SPRINGTIME: Whether or not the weather shows it, spring is here, as reflected in several of your stories this file: State parks’ booming — and successful — central reservation system, healthy tips for eating out over holidays, and the dangers from those cute Easter pets. Other stories cover complaints about a state plan to allow higher levels of dioxin, fears among State Police troopers over possible loss of several of their posts, and a survey that shows how much life has changed in Detroit in 25 years.
HIGHER ED AHEAD: Our group interview Monday is with Glenn Stevens, executive director of the Presidents’ Council, State College and Universities. He’ll brief us on such matters as how budget crunches are affecting the four-year schools, the high-tech explosion on campuses and the controversy over dual enrollments.
Articles for week of Friday, March 29, 2002
EASTERPETS — That adorable baby chick or duckling may be a hazardous Easter gift, state agriculture and health officials warn. By Catherine Byrne. FOR SOUTH BEND & ALL POINTS.
STATEPOLICE — State Police officers in Southwest Michigan are concerned about the potential effects of a yet-unreleased plan for consolidating and closing some State Police posts. By Elizabeth Daneff. FOR SOUTH BEND, STURGIS, THREE RIVERS & HILLSDALE.

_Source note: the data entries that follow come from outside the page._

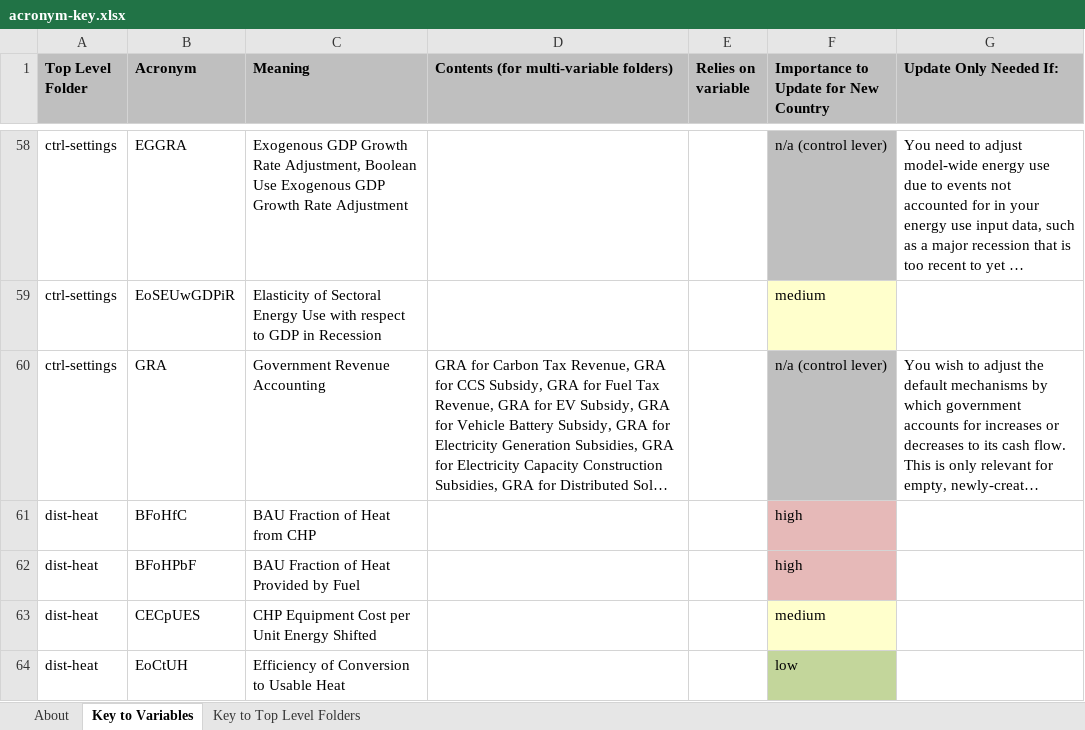
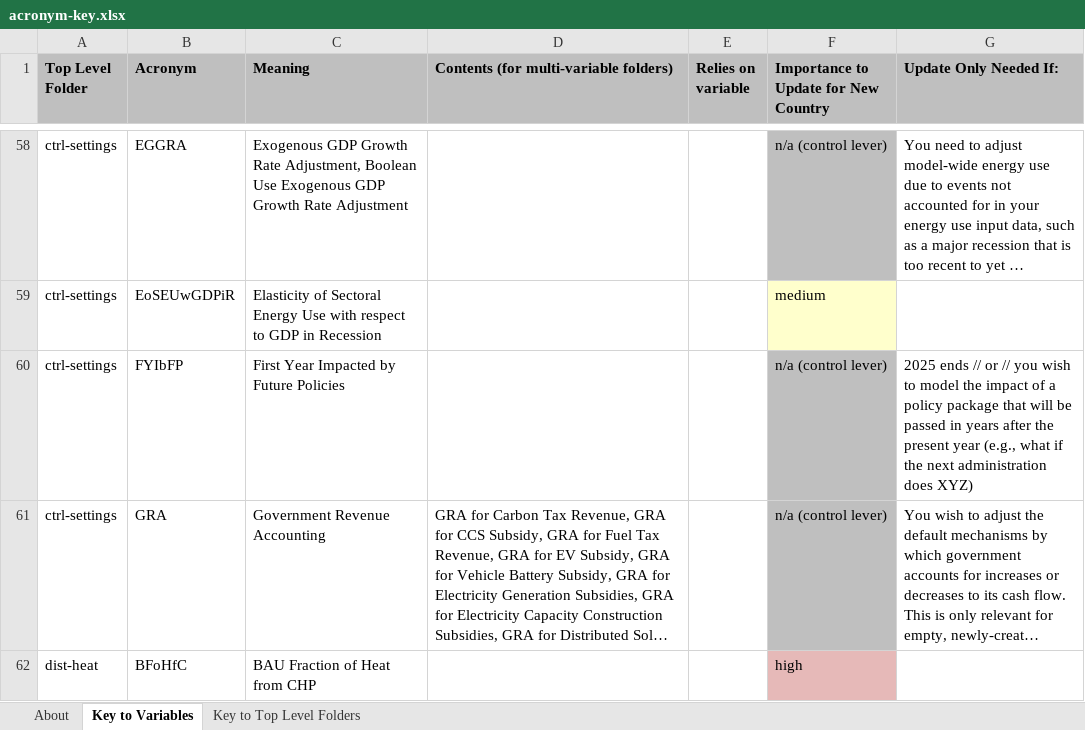
Before and after one commit to EnergyInnovation/eps-us, an Excel workbook: InputData/acronym-key.xlsx, sheet Key to Variables, drawn as a sheet; only a part is shown, gaps mark what is left out; the shorter side is filled out with more unchanged rows; long unchanged cells end in …; values as stored, in another font and other column widths than the file's, no borders; the diff names each change by its address in the sheet, - before the commit and + after, or states it on an @@ line.

Commit message:
Adds a calculation of the present value of future fuel costs for industrial producers, mapping FoPITY onto Future Years so producers have foresight of future policy impacts

```diff
--- a/InputData/acronym-key.xlsx (sheet Key to Variables)
+++ b/InputData/acronym-key.xlsx (sheet Key to Variables)
+row 60: ctrl-settings | FYIbFP | First Year Impacted by Future Policies |  |  | n/a (control lever) | 2025 ends // or // you wish to model the impact of a policy package that will be passed in years after the present year (e.g., what if the next administration does XYZ)
```
Also changed, not shown: 3 other files.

LIFEINDETROIT — Residents of Detroit and its suburbs are growing less satisfied with what the city has to offer, according to a new study released by the University of Michigan. By Maureen O’Hara. FOR MICHIGAN CITIZEN, MACOMB, C&G & ROMEO.

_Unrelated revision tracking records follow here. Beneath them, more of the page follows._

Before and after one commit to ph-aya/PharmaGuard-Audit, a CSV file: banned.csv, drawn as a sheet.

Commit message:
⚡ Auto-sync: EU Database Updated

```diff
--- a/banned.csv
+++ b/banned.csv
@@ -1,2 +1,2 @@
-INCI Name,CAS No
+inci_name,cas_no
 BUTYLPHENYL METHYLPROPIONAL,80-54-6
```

HEALTHYTIPS — Many Michigan restaurateurs are encouraging patrons to make healthy choices when dining out. A restaurant association has even issued a list of suggestions. By Audrey L. Barney. FOR GREENVILLE & ALL POINTS.
STATEPARKS — After many past troubles, the centralized reservations system for state parks is drawing many happy campers now. By Tracey Glazener. FOR HOLLAND, LUDINGTON & ALL POINTS.
DIOXINLEVELS — Environmental groups charge that proposed changes in state rules for toxic-contaminant levels would make Michigan ripe for potentially serious health problems. By Chris Yagelo. FOR ALL POINTS.